The invasive Aedes mosquitoes, are able to spread zika, dengue, chikungunya and yellow fever viruses. These mosquitoes continue to spread and are now established in 12 counties in the Central Valley and Southern California. With thousands of international travelers arriving or returning to California each year from areas where these viruses regularly occur, the potential for local transmission of imported diseases in the state is increasing. The arrival of a single traveler with an active infection into an area with invasive mosquitoes opens the door for these diseases to spread.
The Turlock Mosquito Abatement District will be conducting aerial photography to identify neglected pools, will be occurring the week of April 22. This service aids the District in identifying pools which can potentially produce mosquitoes capable of transmitting viruses.
There are two mosquito abatement districts to serve residents in Stanislaus County. Residents north of the Tuolumne River should contact the Eastside Mosquito Abatement District at (209) 522-4098. Residents south of the Tuolumne River should contact the Turlock Mosquito Abatement District at turlockmosquito.org or (209) 634-1234.
To minimize exposure to mosquitoes, people are advised to:
• Apply insect repellent containing EPA-registered
active ingredients, including DEET, picaradin, oil of lemon eucalyptus, or
IR3535, according to label instructions. Repellents keep mosquitoes from
biting.

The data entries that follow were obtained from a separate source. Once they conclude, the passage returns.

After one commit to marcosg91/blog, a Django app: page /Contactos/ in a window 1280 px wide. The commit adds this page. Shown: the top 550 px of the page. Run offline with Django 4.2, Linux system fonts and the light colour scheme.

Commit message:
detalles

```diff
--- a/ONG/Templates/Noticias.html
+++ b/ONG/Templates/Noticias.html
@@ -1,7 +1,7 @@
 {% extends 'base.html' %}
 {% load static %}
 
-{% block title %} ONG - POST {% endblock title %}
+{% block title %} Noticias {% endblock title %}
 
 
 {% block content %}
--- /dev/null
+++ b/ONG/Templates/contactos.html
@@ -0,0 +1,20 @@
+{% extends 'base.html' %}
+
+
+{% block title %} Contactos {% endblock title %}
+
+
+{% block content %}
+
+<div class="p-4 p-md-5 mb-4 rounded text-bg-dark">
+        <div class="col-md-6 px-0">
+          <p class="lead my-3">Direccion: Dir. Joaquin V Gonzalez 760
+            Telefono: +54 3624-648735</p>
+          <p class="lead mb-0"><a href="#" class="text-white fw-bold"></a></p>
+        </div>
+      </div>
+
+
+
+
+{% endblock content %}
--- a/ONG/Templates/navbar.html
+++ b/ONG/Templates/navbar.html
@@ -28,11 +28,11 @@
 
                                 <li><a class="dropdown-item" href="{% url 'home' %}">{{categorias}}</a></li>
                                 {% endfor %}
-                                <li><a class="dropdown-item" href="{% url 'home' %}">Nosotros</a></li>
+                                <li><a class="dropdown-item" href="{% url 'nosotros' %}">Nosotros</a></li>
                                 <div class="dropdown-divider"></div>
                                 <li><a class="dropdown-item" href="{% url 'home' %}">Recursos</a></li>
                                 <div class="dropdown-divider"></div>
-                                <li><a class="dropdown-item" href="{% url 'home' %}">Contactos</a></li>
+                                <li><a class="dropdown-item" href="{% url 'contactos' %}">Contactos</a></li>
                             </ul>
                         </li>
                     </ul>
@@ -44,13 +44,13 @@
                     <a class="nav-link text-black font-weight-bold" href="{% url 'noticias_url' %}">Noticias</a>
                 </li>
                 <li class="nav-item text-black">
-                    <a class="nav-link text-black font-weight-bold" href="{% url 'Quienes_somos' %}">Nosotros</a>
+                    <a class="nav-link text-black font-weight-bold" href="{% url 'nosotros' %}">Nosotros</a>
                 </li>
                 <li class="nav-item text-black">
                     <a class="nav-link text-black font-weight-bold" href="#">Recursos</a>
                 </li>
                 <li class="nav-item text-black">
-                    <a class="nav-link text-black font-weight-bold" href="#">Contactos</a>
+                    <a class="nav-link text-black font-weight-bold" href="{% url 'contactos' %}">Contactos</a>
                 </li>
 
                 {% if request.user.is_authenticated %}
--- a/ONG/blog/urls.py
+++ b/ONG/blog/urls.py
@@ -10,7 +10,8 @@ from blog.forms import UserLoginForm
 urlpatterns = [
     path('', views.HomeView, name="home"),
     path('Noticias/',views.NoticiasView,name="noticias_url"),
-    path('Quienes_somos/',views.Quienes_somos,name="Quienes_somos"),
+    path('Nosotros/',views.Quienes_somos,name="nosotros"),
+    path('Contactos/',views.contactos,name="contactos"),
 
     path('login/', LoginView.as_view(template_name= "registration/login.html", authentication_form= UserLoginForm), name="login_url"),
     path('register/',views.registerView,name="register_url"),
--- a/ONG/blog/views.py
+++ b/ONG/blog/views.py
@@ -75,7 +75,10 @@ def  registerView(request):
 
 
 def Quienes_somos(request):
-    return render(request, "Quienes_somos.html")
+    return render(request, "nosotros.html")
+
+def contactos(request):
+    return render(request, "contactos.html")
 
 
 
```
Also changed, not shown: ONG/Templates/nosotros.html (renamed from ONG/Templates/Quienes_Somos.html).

DEET can be used safely on infants and children 2 months of age and
• Dress in loose-fitting long sleeves and pants.
• Install screens on windows and doors and keep them in good repair.
• Eliminate all sources of standing water on your property, including in flower pots, old tires, buckets, pet dishes and trash cans.
• Repair leaking faucets and broken sprinklers.
• Clean rain gutters clogged with leaves.
• Report neglected swimming pools and day-biting mosquitoes to your local mosquito and vector control agency.